**WORK TO BE COMPLETED:** Among the lines of the records, please find those that contain the word "commit" and copy them.

**EXTRACTED DATA:**
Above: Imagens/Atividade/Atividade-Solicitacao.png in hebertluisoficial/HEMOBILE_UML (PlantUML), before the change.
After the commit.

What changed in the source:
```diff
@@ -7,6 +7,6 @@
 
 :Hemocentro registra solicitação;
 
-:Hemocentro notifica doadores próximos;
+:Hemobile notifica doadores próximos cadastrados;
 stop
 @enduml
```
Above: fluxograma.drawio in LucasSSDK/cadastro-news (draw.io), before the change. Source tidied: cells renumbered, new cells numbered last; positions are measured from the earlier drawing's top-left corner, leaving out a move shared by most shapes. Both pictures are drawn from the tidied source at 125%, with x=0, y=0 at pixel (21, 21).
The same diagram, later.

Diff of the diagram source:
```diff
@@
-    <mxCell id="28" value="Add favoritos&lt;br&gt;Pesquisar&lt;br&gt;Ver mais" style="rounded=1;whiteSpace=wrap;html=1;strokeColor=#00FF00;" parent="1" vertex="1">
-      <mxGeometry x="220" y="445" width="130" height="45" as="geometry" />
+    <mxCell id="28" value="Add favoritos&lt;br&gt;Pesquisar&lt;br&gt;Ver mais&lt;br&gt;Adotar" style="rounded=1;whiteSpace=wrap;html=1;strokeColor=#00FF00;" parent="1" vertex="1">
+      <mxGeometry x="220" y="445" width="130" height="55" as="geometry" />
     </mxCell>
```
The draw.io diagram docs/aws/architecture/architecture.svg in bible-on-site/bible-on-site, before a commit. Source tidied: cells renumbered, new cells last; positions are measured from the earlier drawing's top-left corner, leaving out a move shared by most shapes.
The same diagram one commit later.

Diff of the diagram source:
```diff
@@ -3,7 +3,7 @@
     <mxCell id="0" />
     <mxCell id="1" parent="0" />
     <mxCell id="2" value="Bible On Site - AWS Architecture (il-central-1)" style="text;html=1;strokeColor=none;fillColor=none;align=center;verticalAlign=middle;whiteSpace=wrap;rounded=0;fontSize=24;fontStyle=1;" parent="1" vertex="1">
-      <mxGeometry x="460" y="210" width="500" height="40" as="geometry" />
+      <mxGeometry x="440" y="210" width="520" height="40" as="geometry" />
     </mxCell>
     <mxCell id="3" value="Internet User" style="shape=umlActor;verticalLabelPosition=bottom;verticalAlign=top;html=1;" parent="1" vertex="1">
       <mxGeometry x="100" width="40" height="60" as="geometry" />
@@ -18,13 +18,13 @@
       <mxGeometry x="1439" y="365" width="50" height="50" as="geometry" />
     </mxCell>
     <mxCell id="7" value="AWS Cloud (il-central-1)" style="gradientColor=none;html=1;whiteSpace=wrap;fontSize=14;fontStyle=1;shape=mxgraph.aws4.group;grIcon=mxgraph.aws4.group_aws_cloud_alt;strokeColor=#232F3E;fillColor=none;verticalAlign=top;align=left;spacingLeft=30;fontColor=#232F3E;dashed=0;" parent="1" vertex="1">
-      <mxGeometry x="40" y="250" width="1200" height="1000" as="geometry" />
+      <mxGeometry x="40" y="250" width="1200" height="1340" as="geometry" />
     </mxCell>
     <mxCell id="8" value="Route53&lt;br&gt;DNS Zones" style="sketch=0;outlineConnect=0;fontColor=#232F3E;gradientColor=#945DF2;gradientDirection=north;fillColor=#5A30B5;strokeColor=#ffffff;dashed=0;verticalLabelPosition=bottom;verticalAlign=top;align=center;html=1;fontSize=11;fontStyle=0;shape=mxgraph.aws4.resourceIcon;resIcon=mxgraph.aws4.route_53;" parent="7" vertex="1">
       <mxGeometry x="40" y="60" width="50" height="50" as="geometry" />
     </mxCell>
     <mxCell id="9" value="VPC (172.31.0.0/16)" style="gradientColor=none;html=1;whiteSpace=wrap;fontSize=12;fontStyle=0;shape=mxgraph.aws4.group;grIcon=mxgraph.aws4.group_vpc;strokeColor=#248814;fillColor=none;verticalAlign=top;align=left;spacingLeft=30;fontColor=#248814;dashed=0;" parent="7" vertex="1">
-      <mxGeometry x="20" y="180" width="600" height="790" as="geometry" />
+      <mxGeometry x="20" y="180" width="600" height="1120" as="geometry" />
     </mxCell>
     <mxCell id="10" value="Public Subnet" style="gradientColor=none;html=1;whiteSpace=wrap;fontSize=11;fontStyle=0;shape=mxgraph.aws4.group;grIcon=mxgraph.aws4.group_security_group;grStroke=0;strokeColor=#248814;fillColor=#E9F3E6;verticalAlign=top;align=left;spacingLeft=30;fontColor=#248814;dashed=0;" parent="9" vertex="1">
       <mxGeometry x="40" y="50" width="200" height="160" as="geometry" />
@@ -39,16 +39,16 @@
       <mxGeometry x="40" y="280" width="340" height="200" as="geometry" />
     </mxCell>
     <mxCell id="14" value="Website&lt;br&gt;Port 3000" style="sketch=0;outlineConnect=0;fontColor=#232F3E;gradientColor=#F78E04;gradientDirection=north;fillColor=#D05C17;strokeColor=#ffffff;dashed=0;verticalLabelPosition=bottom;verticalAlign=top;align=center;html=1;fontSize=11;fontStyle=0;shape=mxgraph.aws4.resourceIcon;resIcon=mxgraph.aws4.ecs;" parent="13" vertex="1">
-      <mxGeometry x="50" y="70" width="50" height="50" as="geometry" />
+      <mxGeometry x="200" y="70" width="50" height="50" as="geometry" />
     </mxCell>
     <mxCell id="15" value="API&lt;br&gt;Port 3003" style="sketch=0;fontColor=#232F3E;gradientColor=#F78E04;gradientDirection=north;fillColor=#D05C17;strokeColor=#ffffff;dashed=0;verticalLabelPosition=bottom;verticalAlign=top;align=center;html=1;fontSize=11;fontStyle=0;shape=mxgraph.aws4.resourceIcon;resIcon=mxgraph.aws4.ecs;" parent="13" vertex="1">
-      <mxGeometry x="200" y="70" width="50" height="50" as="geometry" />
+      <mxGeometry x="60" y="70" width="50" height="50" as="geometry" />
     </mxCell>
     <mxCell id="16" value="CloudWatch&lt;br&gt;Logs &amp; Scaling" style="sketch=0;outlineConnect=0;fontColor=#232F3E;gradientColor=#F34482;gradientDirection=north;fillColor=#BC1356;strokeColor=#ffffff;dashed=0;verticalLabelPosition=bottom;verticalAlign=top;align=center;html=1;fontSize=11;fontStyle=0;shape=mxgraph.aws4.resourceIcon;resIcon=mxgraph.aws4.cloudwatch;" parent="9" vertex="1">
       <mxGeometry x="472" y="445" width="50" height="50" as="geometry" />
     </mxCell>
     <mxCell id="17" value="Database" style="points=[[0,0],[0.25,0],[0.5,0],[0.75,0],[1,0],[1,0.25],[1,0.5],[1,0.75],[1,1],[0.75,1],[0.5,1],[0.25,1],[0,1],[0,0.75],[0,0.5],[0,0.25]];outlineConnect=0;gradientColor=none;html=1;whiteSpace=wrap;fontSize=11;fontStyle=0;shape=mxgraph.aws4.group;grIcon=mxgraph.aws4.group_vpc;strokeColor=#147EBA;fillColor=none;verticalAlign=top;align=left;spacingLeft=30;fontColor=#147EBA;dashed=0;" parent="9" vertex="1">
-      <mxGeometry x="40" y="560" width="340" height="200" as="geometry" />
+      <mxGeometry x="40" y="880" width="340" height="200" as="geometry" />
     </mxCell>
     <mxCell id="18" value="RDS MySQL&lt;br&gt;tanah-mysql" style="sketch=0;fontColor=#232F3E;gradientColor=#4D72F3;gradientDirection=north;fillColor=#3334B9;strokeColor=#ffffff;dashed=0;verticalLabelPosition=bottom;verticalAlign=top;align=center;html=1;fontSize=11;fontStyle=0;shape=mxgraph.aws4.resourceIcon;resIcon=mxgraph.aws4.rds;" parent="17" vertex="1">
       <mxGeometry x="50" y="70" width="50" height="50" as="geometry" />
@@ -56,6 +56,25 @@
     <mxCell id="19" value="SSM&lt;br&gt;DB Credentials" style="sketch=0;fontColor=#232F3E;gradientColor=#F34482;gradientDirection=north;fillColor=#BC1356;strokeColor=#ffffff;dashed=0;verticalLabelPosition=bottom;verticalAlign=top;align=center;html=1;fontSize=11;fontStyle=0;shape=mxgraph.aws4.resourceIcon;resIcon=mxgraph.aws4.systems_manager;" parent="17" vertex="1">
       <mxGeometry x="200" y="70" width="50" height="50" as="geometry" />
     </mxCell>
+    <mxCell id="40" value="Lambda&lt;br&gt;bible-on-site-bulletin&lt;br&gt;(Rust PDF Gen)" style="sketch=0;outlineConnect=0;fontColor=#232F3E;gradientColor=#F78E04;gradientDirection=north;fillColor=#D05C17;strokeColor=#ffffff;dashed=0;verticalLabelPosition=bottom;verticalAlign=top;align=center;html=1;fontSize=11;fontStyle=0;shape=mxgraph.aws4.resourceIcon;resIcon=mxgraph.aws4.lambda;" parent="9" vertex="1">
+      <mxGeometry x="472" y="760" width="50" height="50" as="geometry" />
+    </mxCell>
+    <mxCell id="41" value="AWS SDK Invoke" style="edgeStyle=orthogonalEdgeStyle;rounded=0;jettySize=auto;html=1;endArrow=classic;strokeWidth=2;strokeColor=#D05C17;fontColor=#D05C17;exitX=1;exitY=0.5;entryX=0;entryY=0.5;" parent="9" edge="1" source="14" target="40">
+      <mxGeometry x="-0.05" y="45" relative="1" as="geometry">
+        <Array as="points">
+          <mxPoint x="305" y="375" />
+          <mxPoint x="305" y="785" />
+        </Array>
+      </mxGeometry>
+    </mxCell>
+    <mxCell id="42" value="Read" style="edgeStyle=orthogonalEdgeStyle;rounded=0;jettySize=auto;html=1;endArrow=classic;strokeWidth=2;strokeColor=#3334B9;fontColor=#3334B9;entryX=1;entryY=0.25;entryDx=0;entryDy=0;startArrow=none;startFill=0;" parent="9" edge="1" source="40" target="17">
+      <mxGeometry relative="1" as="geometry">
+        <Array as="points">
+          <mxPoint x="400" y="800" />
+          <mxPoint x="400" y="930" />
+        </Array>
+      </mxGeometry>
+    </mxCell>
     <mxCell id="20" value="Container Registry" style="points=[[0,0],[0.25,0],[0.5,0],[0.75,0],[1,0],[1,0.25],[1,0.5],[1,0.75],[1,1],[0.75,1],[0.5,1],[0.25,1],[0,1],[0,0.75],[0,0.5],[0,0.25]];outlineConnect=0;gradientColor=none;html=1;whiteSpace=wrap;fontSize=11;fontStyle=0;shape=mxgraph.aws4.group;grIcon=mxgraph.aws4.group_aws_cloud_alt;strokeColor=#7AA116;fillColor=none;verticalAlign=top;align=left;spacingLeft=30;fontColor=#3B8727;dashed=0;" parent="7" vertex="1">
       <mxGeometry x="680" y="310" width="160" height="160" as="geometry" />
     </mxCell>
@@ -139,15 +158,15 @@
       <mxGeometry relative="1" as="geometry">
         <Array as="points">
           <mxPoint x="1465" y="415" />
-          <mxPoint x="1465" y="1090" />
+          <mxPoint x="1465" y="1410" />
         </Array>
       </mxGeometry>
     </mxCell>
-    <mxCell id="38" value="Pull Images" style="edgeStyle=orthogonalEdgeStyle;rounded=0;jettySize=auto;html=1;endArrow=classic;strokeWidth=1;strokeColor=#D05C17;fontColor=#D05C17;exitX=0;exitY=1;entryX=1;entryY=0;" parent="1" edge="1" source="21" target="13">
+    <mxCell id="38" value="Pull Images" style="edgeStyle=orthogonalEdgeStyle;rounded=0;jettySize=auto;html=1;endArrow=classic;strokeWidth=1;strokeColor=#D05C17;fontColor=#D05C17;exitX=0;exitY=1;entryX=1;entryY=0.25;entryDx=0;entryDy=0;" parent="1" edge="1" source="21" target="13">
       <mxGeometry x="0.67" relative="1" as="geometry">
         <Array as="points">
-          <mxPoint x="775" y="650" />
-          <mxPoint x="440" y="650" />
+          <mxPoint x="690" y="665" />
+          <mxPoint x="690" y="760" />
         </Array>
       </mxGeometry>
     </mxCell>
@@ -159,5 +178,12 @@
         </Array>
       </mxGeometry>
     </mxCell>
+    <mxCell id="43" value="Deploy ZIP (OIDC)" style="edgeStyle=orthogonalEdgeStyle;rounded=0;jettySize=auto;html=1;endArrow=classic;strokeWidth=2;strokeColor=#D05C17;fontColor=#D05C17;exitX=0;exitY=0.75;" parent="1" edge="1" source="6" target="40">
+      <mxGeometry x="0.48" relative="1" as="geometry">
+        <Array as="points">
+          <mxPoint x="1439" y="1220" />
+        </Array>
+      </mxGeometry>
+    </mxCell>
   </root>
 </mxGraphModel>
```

**YOUR SOLUTION:**
After the commit.
The draw.io diagram docs/aws/architecture/architecture.svg in bible-on-site/bible-on-site, before a commit. Source tidied: cells renumbered, new cells last; positions are measured from the earlier drawing's top-left corner, leaving out a move shared by most shapes.
The same diagram one commit later.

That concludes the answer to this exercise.